**TO DO**
Check each line of the records for "Pune"; collect those that have it.

**RECORD EXCERPTS**

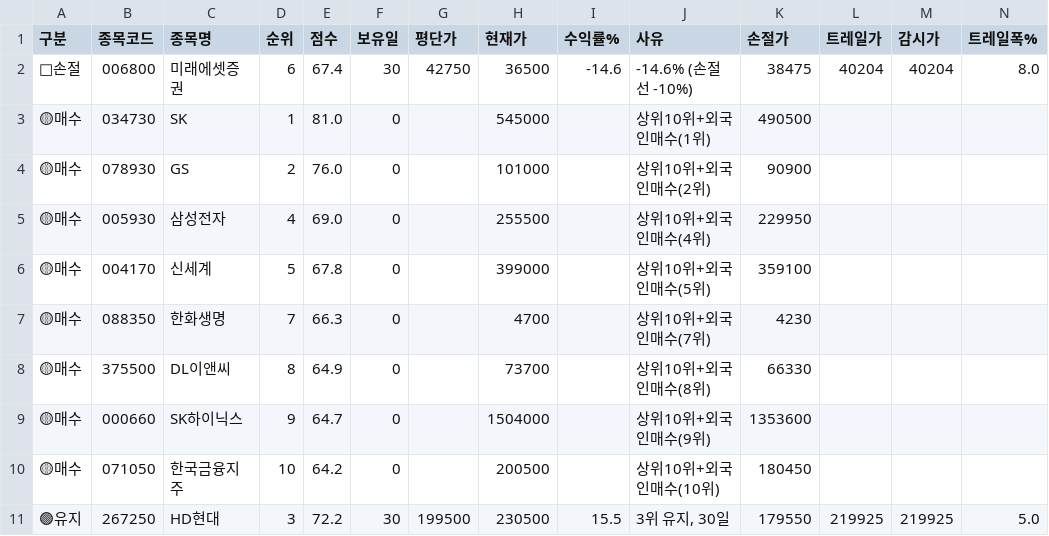
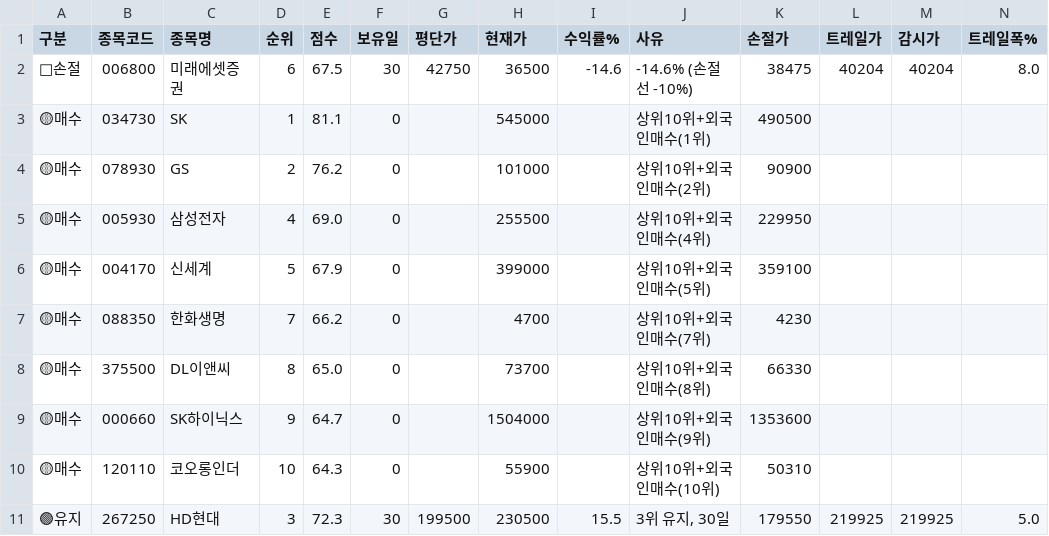
Before and after one commit to sunbmj4119-cmd/rich, a CSV file: data/signals_today.csv, drawn as a sheet; only a part is shown; removed rows and columns are numbered as before the commit, all else as after; rows hold the shown columns only; the diff names each change by its address in the sheet, - before the commit and + after, or states it on an @@ line.

```diff
--- a/data/signals_today.csv
+++ b/data/signals_today.csv
-E2 (점수): 67.4
+E2 (점수): 67.5
-E3 (점수): 81.0
+E3 (점수): 81.1
-E4 (점수): 76.0
+E4 (점수): 76.2
-E6 (점수): 67.8
+E6 (점수): 67.9
-E7 (점수): 66.3
+E7 (점수): 66.2
-E8 (점수): 64.9
+E8 (점수): 65.0
-row 10: 🟡매수 | 071050 | 한국금융지주 | 10 | 64.2 | 0 |  | 200500 |  | 상위10위+외국인매수(10위) | 180450
+row 10: 🟡매수 | 120110 | 코오롱인더 | 10 | 64.3 | 0 |  | 55900 |  | 상위10위+외국인매수(10위) | 50310
-E11 (점수): 72.2
+E11 (점수): 72.3
```
Also changed, not shown: 9 other files.
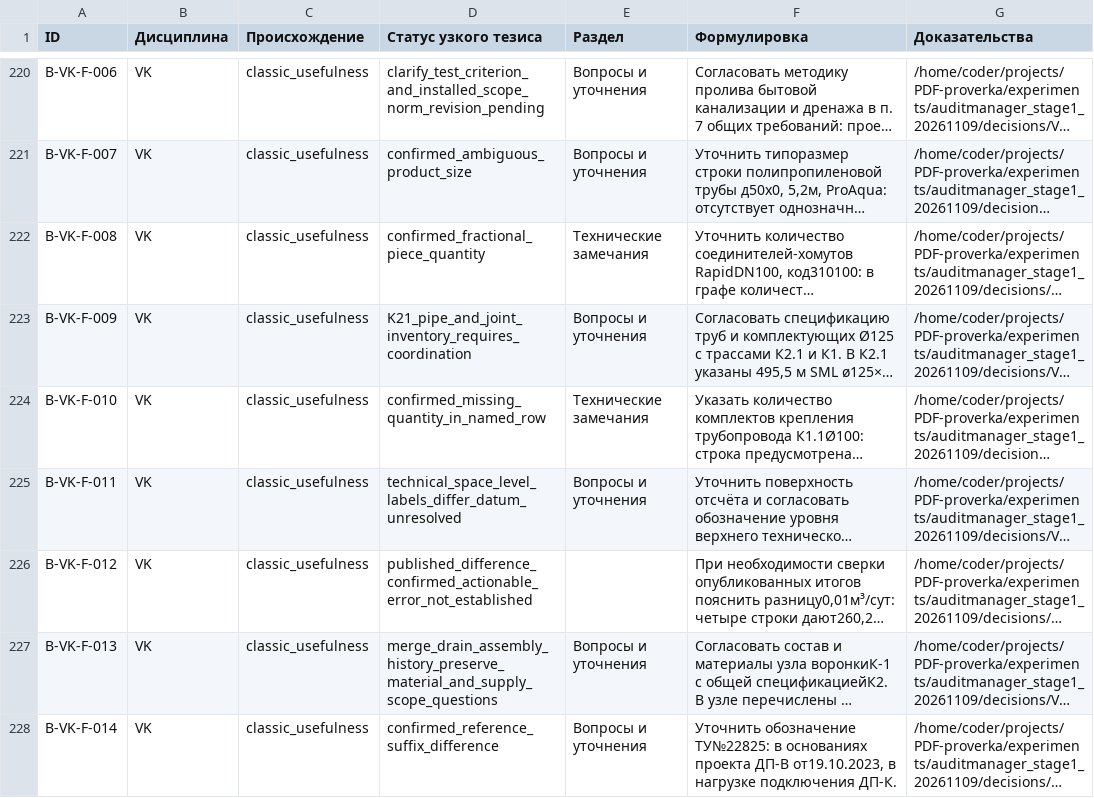
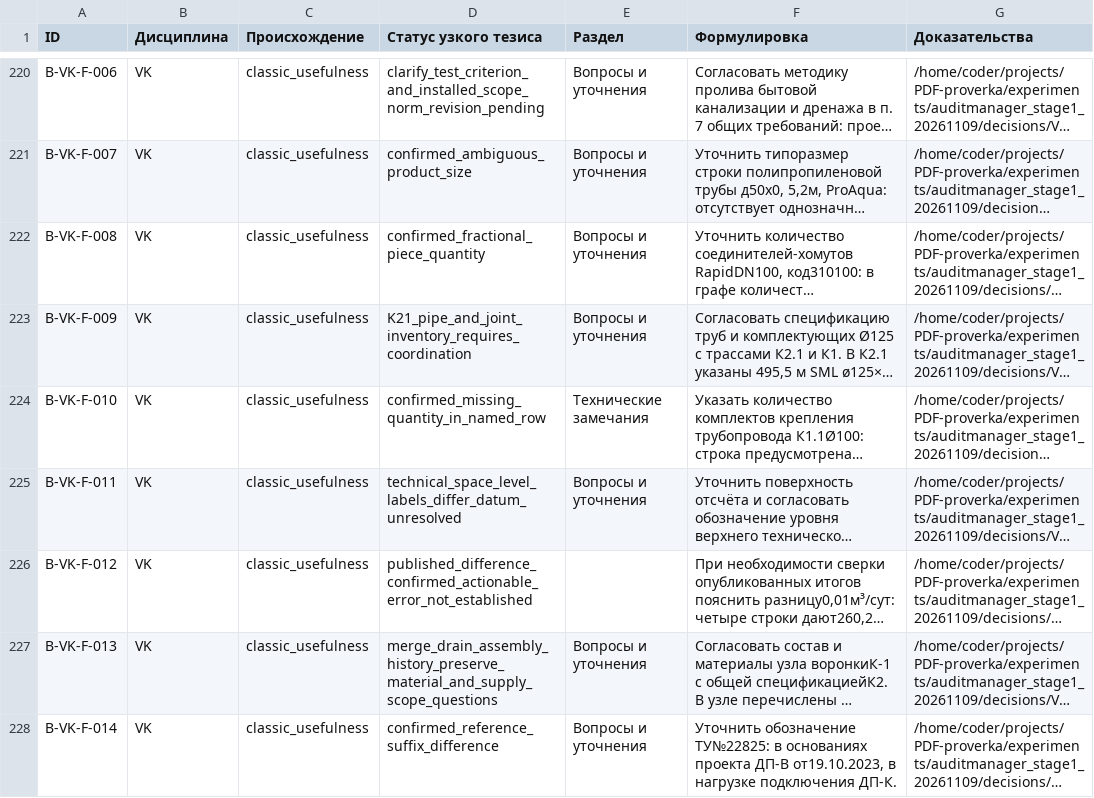
Before and after one commit to SU10KAZ/PDF-proverka, a CSV file: experiments/auditmanager_stage1_20261109/consolidated/Реестр_291.csv, drawn as a sheet; only a part is shown, gaps mark what is left out; long unchanged cells end in …; the diff names each change by its address in the sheet, - before the commit and + after, or states it on an @@ line.

```diff
--- a/experiments/auditmanager_stage1_20261109/consolidated/Реестр_291.csv
+++ b/experiments/auditmanager_stage1_20261109/consolidated/Реестр_291.csv
-E222 (Раздел): Технические замечания
+E222 (Раздел): Вопросы и уточнения
```
Also changed, not shown: 7 other files.
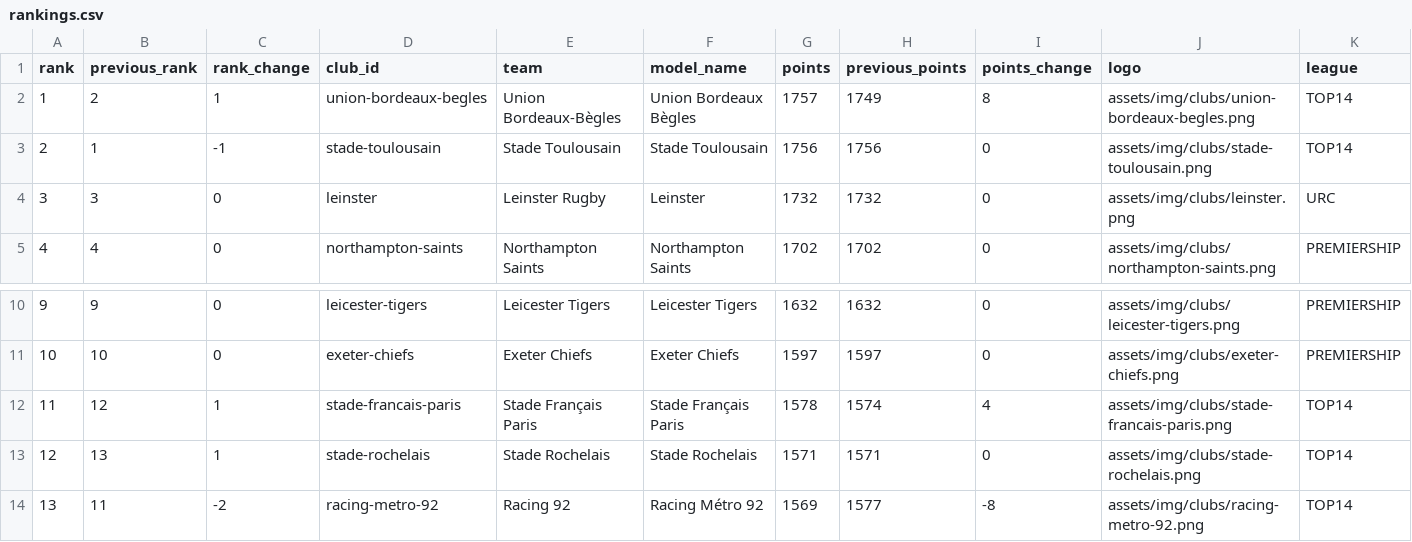
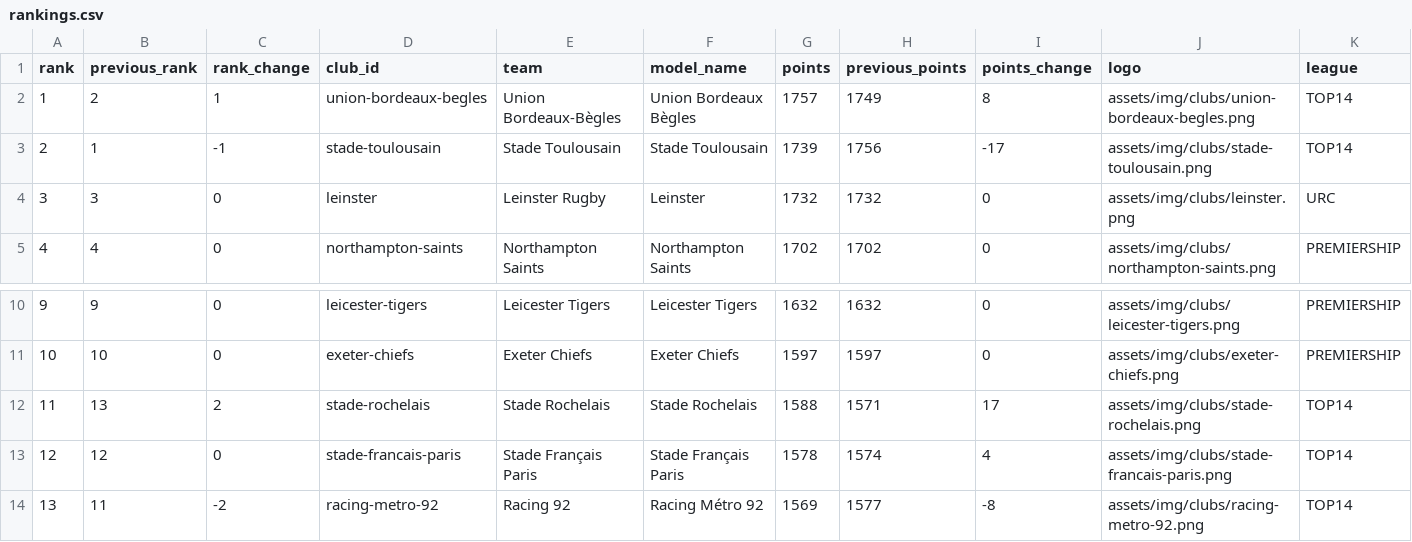
Before and after one commit to aymft/EuropeanRugbyRanking, a CSV file: data/processed/rankings.csv, drawn as a sheet; only a part is shown, gaps mark what is left out; removed rows and columns are numbered as before the commit, all else as after; rows hold the shown columns only; the diff names each change by its address in the sheet, - before the commit and + after, or states it on an @@ line.

```diff
--- a/data/processed/rankings.csv
+++ b/data/processed/rankings.csv
-G3 (points): 1756
+G3 (points): 1739
-I3 (points_change): 0
+I3 (points_change): -17
+row 12: 11 | 13 | 2 | stade-rochelais | Stade Rochelais | Stade Rochelais | 1588 | 1571 | 17 | assets/img/clubs/stade-rochelais.png | TOP14
@@ column A (rank) renumbered in row 13 @@
-C13 (rank_change): 1
+C13 (rank_change): 0
-row 13: 12 | 13 | 1 | stade-rochelais | Stade Rochelais | Stade Rochelais | 1571 | 1571 | 0 | assets/img/clubs/stade-rochelais.png | TOP14
```
Also changed, not shown: data/processed/matches_history.csv, docs/data/rankings.csv, 1 other file.
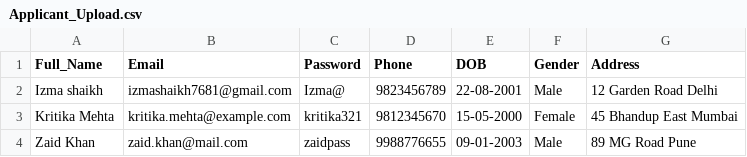
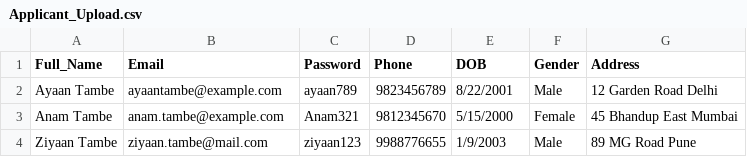
Before and after one commit to Kashaf07/Examination_Portal, a CSV file: backend/uploads/students/Applicant_Upload.csv, drawn as a sheet.

Commit message:
Conducted Table

```diff
--- a/backend/uploads/students/Applicant_Upload.csv
+++ b/backend/uploads/students/Applicant_Upload.csv
@@ -1,4 +1,4 @@
 Full_Name,Email,Password,Phone,DOB,Gender,Address
-Izma shaikh,izmashaikh7681@gmail.com,Izma@,9823456789,22-08-2001,Male,12 Garden Road Delhi
-Kritika Mehta,kritika.mehta@example.com,kritika321,9812345670,15-05-2000,Female,45 Bhandup East Mumbai
-Zaid Khan,zaid.khan@mail.com,zaidpass,9988776655,09-01-2003,Male,89 MG Road Pune
+Ayaan Tambe,ayaantambe@example.com,ayaan789,9823456789,8/22/2001,Male,12 Garden Road Delhi
+Anam Tambe,anam.tambe@example.com,Anam321,9812345670,5/15/2000,Female,45 Bhandup East Mumbai
+Ziyaan Tambe,ziyaan.tambe@mail.com,ziyaan123,9988776655,1/9/2003,Male,89 MG Road Pune
```
Also changed, not shown: 4 other files.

**RESULT OF THE EXERCISE**
-Zaid Khan,zaid.khan@mail.com,zaidpass,9988776655,09-01-2003,Male,89 MG Road Pune
+Ziyaan Tambe,ziyaan.tambe@mail.com,ziyaan123,9988776655,1/9/2003,Male,89 MG Road Pune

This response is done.